Carl, absorbed in watching a spider spinning its web at the window, did not notice Faith’s legs. She walked home with her father after church and he never noticed them. She got on the hated striped stockings before Jerry and Una arrived, so that for the time being none of the occupants of the manse knew what she had done. But nobody else in Glen St. Mary was ignorant of it. The few who had not seen soon heard. Nothing else was talked of on the way home from church. Mrs. Alec Davis said it was only what she expected, and the next thing you would see some of those young ones coming to church with no clothes on at all. The president of the Ladies’ Aid decided that she would bring the matter up at the next Aid meeting, and suggest that they wait in a body on the minister and protest. Miss Cornelia said that she, for her part, gave up. There was no use worrying over the manse fry any longer. Even Mrs. Dr. Blythe felt a little shocked, though she attributed the occurrence solely to Faith’s forgetfulness. Susan could not immediately begin knitting stockings for Faith because it was Sunday, but she had one set up before any one else was out of bed at Ingleside the next morning.
“You need not tell me anything but that it was old Martha’s fault, Mrs. Dr. dear.” she told Anne. “I suppose that poor little child had no decent stockings to wear. I suppose every stocking she had was in holes, as you know very well they generally are. And I think, Mrs. Dr. dear, that the Ladies’ Aid would be better employed in knitting some for them than in fighting over the new carpet for the pulpit platform. I am not a Ladies’ Aider, but I shall knit Faith two pairs of stockings, out of this nice black yarn, as fast as my fingers can move and that you may tie to. Never shall I forget my sensations, Mrs. Dr. dear, when I saw a minister’s child walking up the aisle of our church with no stockings on. I really did not know what way to look.”

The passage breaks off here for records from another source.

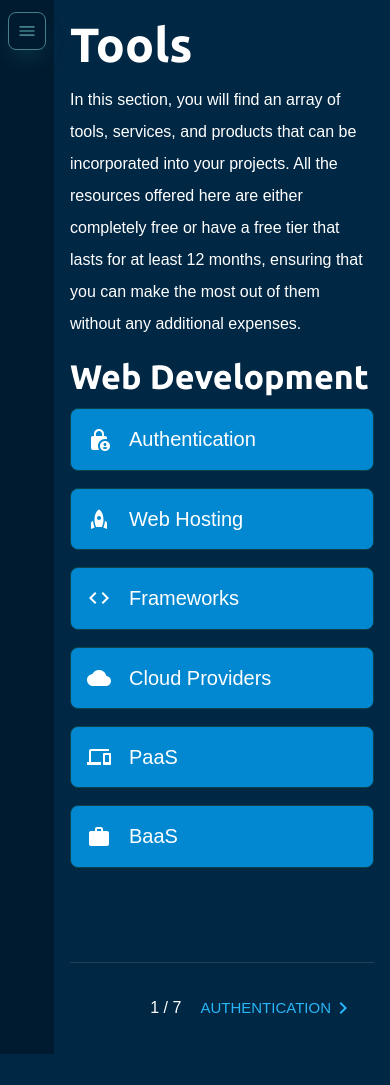
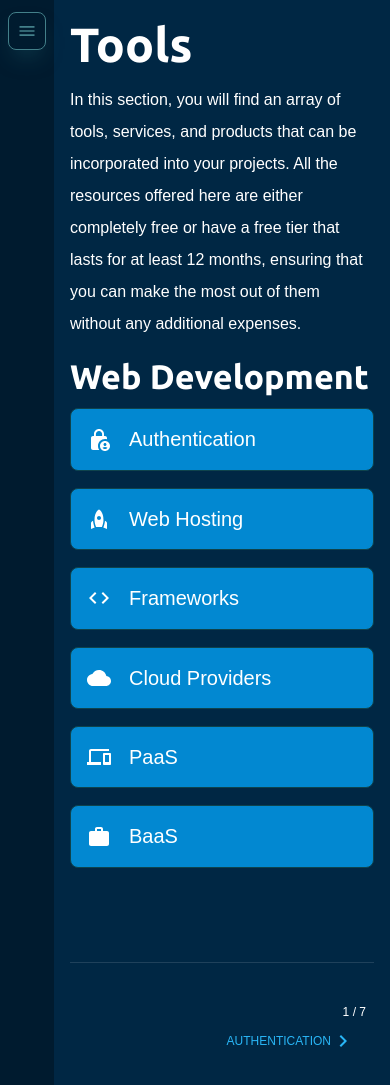
Before and after one commit to AlstonChan/WebPouch, a Next.js app: page /tools in a window 390 px wide. Before the commit the page ends 1054 px from the top, so only its background shows below. Built offline with nearby package versions, Linux system fonts and the light colour scheme; a web font is replaced by a local one.

Commit message:
Fix mobileStepper
fix long links not line breaking causing overflow
fix navbar background not long enough when over extend
Make navbar close to mobile version in md size instead of sm

```diff
--- a/src/components/ToolsLayout.tsx
+++ b/src/components/ToolsLayout.tsx
@@ -16,7 +16,7 @@ export default function ToolsLayout({ children }: Props) {
   const theme = useTheme();
 
   return (
-    <Box sx={{ display: "flex" }}>
+    <Box sx={{ display: "flex", minHeight: "100vh" }}>
       <SideBar />
       <Container
         maxWidth="xl"
--- a/src/components/common/SideBar.tsx
+++ b/src/components/common/SideBar.tsx
@@ -35,10 +35,10 @@ export default function SideBar() {
 
   // styling
   const navContainerStyle: SxProps<Theme> = {
-    width: { sm: drawerWidth },
+    width: { md: drawerWidth },
     flexShrink: { sm: 0 },
     backgroundColor: {
-      sm: "transparent",
+      md: "transparent",
       xs: theme.palette.primary.dark,
     },
   };
@@ -71,7 +71,7 @@ export default function SideBar() {
   };
   const IconButtonContainerStyle: SxProps<Theme> = {
     pt: theme.spacing(1.5),
-    display: { sm: "none" },
+    display: { md: "none" },
     position: "sticky",
     top: 0,
   };
@@ -179,7 +179,7 @@ export default function SideBar() {
           keepMounted: true, // Better open performance on mobile.
         }}
         sx={{
-          display: { xs: "block", sm: "none" },
+          display: { xs: "block", md: "none" },
           ...drawerStyles,
         }}
       >
@@ -188,7 +188,7 @@ export default function SideBar() {
       <Drawer
         variant="permanent"
         sx={{
-          display: { xs: "none", sm: "block" },
+          display: { xs: "none", md: "block" },
           ...drawerStyles,
         }}
         open
--- a/src/components/tools/ToolsAdditionalInfo.tsx
+++ b/src/components/tools/ToolsAdditionalInfo.tsx
@@ -23,6 +23,7 @@ export default function ToolsAdditionalInfo({ data }: { data: any }) {
     "& > a": {
       color: theme.palette.brightLink.main,
       textDecoration: `underline ${theme.palette.brightLink.main}73`,
+      wordBreak: "break-all",
     },
     "& > a:hover": {
       textDecoration: `underline ${theme.palette.brightLink.main}`,
--- a/src/components/tools/ToolsMobileStepper.tsx
+++ b/src/components/tools/ToolsMobileStepper.tsx
@@ -43,6 +43,12 @@ export default function ToolsMobileStepper({
   // styling
   const BtnStyle: SxProps<Theme> = {
     borderRadius: theme.spacing(1),
+    // fontSize: `${matches ? "12px" : ""}`,
+    fontSize: {
+      xs: "12px",
+      sm: theme.typography.body2.fontSize,
+      md: theme.typography.body1.fontSize,
+    },
   };
 
   // component
@@ -114,7 +120,22 @@ export default function ToolsMobileStepper({
     <Box sx={{ pt: theme.spacing(10) }}>
       <Divider />
       <MobileStepper
-        sx={{ py: theme.spacing(3) }}
+        sx={{
+          py: theme.spacing(3),
+          fontSize: {
+            xs: "12px",
+            sm: theme.typography.body2.fontSize,
+            md: theme.typography.body1.fontSize,
+          },
+          flexDirection: {
+            xs: "column",
+            sm: "row",
+          },
+          alignItems: {
+            xs: "flex-end",
+            sm: "center",
+          },
+        }}
         variant="text"
         steps={maxPages}
         position="static"
--- a/src/pages/tools/[param].tsx
+++ b/src/pages/tools/[param].tsx
@@ -121,7 +121,7 @@ const ToolsParam: NextPageWithLayout = ({
                 xl-lg={3}
                 lg-md={4}
                 md={6}
-                sm={12}
+                sm={6}
                 xs={12}
                 key={single.title}
               >
```
Also changed, not shown: package.json (+14 -14 lines), .tina/config.ts, 1 other file (tests, documents, lock files or other folders).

“And the church was just full of Methodists yesterday, too,” groaned Miss Cornelia, who had come up to the Glen to do some shopping and run into Ingleside to talk the affair over. “I don’t know how it is, but just as sure as those manse children do something especially awful the church is sure to be crowded with Methodists. I thought Mrs. Deacon Hazard’s eyes would drop out of her head. When she came out of church she said, ’Well, that exhibition was no more than decent. I do pity the Presbyterians.’ And we just had to take it. There was nothing one could say.”
“There was something I could have said, Mrs. Dr. dear, if I had heard her,” said Susan grimly. “I would have said, for one thing, that in my opinion clean bare legs were quite as decent as holes. And I would have said, for another, that the Presbyterians did not feel greatly in need of pity seeing that they had a minister who could preach and the Methodists had not. I could have squelched Mrs. Deacon Hazard, Mrs. Dr dear, and that you may tie to.”